CNV patients are responsive when switching anti-VEGF therapies

January 9, 2012

Choroidial neovascularisation (CNV) patients are responsive when switching to bevacizumab or ranibizumab after they develop tachyphylaxis during anti-vascular endothelial growth factor (VEGF) therapy.

Choroidial neovascularisation (CNV) patients are responsive when switching to bevacizumab or ranibizumab after they develop tachyphylaxis during anti-vascular endothelial growth factor (VEGF) therapy, states a study in the British Journal of Ophthalmology.

A team led by Dr Srinivas Sadda, Doheny Eye Institute, Los Angleles, California, USA, included 26 eyes in the retrospective investigation. The records of CNV patients that were administered both bevacizumab and ranibizumab were reviewed to determine which patients had developed tachyphylaxis during treatment.

Tachyphylaxis was identified as OCT evidence of reduced exudation. Subretinal fluid (SRF), pigment epithelial detachment (PED) and cystoid macular oedema (CMO) were used to determine signs of exudation.

Of the 26 eyes featured in the study, 10 were treated with bevacizumab and then switched to ranibizumab in order to treat SRF, PED and CMO. Seven had occult CNV and three had predominantly classic CNV. There was no response in 1 eye of the occult CNV group after switching to ranibizumab treatment and there was a positive therapeutic response.
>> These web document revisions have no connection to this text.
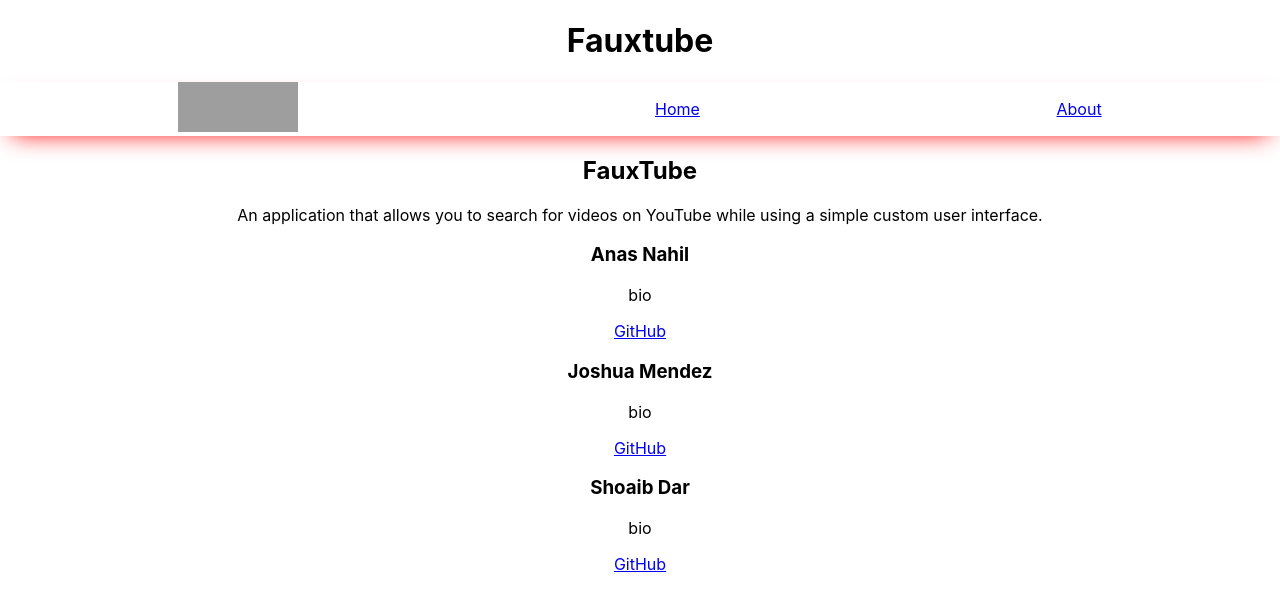
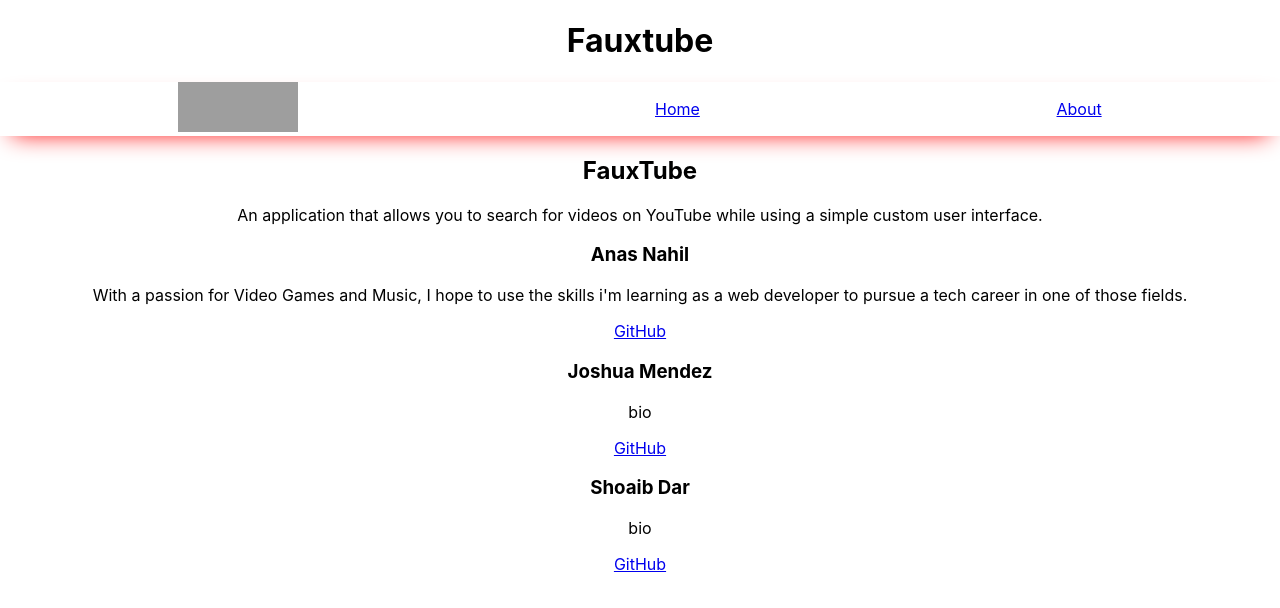
Before and after one commit to anas-na/FauxTube, a React (Create React App) app: page /AboutPage in a window 1280 px wide. Shown: the top 608 px of the page. Built offline with nearby package versions, Linux system fonts and the light colour scheme; grey boxes are pictures that could not be loaded.

Commit message:
added bio

```diff
--- /dev/null
+++ b/src/Components/AboutPage.css
@@ -0,0 +1,14 @@
+.aboutPageContainer p{
+    display: flex;
+    flex-direction: column;
+    /* justify-content: center; */
+    /* border: 1px solid red;
+    border-radius: 2%; */
+}
+.aboutPageContainer h3{
+    display: flex;
+    flex-direction: column;
+    /* justify-content: center; */
+    /* border: 1px solid red;
+    border-radius: 2%; */
+}
--- a/src/Components/AboutPage.js
+++ b/src/Components/AboutPage.js
@@ -1,10 +1,12 @@
+import './AboutPage.css'
+
 const AboutPage = () => {
     return (<section className="aboutPageContainer">
         <h1>FauxTube</h1>
         <p>An application that allows you to search for videos on YouTube while using a simple custom user interface.</p>
         {/* Alphabetical Order */}
         <h3>Anas Nahil</h3>
-        <p>bio</p>
+        <p>With a passion for Video Games and Music, I hope to use the skills i'm learning as a web developer to pursue a tech career in one of those fields.</p>
         <a href="https://github.com/itsanasna" target='_blank'>GitHub</a>
         <h3>Joshua Mendez</h3>
         <p>bio</p>
```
The remaining 16 eyes underwent ranibizumab treatment and then switched to bavacizumab. In this group there were 15 eyes with occult CNV and 1 with predominantly classic CNV. Of these eyes, 2 responded to ranibizumab treatment and 1 was unresponsive. Bevacizumab treatment caused 6 eyes to improve after one injection and 5 eyes to improve after 2 injections. The remaining 16 failed to respond.